Neuroscience is the study of the nervous system. It is a cross-disciplinary field that engages scientists, engineers and physicians in investigating how the nervous system develops and functions on a cellular level as well as the mechanisms that underlie behavior, cognition, mental disorders and neurological disease. An understanding of how the nervous system functions spans both molecular and cellular activity that is best taught by cell and molecular neurobiologists, and behavior that is best taught by psychologists. For this reason undergraduate instruction in neuroscience is done primarily by faculty from the LSA Departments of Molecular, Cellular and Developmental Biology (MCDB) and Psychology.
The overall goals of this major are to:
- provide a course of study in the discipline of Neuroscience that integrates cell/molecular and behavioral components of the field,
- offer abundant opportunities for undergraduate research on cutting edge issues,
- provide a course of study that prepares students for graduate training in the field of Neuroscience, for a career in biotechnology and pharmaceutical industries or any of the health professions (human medicine, veterinary medicine, dentistry, and pharmacy) or for any other career where strong analytical skills are required, such as law or business.
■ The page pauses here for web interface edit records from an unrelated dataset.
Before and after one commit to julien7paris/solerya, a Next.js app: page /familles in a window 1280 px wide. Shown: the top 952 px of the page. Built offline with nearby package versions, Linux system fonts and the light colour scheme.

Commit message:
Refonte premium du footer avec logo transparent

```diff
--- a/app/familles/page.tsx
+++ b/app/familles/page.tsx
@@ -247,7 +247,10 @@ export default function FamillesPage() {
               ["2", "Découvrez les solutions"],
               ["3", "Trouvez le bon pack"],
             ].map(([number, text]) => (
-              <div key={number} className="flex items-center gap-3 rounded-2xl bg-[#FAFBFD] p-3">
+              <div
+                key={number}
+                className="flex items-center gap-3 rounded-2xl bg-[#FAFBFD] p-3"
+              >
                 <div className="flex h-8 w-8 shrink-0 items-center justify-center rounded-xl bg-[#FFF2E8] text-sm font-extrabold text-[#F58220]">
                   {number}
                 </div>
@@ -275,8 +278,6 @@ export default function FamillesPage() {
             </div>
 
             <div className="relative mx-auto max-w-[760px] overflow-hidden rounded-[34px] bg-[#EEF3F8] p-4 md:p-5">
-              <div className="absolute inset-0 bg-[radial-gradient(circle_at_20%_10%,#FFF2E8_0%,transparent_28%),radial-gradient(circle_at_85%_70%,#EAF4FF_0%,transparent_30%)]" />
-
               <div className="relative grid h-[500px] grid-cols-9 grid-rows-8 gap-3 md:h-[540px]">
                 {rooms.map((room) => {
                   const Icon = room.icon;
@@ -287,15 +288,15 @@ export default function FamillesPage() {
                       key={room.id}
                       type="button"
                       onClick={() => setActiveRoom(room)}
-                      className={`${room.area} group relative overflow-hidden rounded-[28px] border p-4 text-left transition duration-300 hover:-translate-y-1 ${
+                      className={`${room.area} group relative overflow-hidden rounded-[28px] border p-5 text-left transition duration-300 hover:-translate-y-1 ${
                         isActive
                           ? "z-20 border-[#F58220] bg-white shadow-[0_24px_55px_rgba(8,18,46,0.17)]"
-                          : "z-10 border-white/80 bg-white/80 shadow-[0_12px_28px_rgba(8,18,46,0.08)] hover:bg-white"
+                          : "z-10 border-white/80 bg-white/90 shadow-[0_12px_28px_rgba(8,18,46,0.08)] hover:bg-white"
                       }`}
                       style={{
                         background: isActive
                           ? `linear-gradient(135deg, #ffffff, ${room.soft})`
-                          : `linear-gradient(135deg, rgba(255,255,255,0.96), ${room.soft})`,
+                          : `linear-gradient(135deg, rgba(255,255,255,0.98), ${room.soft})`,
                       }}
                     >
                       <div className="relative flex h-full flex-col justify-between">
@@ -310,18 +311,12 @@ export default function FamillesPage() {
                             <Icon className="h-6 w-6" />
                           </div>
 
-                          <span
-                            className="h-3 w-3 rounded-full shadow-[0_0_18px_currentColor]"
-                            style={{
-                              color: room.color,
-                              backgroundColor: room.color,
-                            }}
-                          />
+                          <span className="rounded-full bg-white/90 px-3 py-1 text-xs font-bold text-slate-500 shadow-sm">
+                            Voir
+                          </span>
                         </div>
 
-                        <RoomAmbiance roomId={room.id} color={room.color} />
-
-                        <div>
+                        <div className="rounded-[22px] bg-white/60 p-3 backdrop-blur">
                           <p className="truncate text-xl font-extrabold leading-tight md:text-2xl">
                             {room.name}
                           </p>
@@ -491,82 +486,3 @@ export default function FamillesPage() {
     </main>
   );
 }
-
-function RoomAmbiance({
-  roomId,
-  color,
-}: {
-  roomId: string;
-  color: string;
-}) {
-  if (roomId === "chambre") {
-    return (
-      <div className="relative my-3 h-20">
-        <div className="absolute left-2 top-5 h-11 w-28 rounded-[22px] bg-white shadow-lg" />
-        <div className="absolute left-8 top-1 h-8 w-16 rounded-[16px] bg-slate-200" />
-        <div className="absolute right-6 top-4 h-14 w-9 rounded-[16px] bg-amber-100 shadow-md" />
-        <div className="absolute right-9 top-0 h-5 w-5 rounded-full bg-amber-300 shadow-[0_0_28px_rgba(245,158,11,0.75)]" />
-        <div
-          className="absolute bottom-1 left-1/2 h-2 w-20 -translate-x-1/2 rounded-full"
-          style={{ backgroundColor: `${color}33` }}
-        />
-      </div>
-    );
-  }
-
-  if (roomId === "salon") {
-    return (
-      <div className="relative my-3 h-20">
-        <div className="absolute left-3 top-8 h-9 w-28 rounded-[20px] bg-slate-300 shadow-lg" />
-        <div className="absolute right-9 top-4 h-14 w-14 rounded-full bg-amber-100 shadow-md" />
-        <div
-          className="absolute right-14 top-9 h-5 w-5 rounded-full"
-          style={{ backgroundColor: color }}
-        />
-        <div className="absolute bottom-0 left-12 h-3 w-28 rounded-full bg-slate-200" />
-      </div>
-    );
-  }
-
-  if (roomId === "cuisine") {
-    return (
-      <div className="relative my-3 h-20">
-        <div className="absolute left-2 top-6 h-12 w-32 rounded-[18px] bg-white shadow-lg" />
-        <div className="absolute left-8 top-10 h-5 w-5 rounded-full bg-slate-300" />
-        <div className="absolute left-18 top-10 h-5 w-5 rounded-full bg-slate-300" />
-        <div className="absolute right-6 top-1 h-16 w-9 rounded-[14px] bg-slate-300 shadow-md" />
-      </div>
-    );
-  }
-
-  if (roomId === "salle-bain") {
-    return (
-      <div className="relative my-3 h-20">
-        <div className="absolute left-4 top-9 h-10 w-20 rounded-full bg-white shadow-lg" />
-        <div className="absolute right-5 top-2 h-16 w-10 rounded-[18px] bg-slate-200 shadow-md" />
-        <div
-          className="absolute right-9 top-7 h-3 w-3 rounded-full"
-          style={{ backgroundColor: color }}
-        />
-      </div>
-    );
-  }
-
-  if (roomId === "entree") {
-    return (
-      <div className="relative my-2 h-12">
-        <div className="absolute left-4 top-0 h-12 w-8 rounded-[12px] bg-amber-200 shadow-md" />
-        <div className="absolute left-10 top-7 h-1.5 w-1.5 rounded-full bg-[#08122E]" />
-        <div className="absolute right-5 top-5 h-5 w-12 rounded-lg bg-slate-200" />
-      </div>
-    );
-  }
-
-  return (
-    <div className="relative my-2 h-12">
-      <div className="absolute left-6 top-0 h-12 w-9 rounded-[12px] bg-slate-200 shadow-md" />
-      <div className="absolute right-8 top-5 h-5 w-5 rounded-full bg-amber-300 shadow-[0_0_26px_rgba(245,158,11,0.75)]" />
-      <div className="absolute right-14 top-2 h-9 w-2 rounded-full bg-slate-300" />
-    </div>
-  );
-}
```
- The formal field of Neuroscience originated in the 1960s, as scientists interested in the brain realized that no single approach (anatomy, physiology, biochemistry, behavioral studies in animals, studies of human patients) could give the type of understanding they sought.
- The Society for Neuroscience was founded in 1969:
- First annual meeting in 1971 was attended by 1,396 scientists.
- Journal of Neuroscience was founded in 1981.
- Current annual meeting attracts about 25,000 scientists, and about 5,000 non-scientists.
- The Mental Health Research Institute, founded in 1955, was the first major center for neuroscience research on the University of Michigan campus and one of the first in the world. Its current building was dedicated by the governor in 1960 and was later renamed Michigan Neuroscience Institute.
- The Neuroscience graduate program at the University of Michigan was constituted in 1971, and is the longest-standing in the United States.
- The undergraduate Neuroscience major was established in 2005 and has grown steadily since its introduction. It currently has:
- Over 500 declared students!
- Over 30 core faculty who teach the major undergraduate courses and over 100 affiliated research faculty!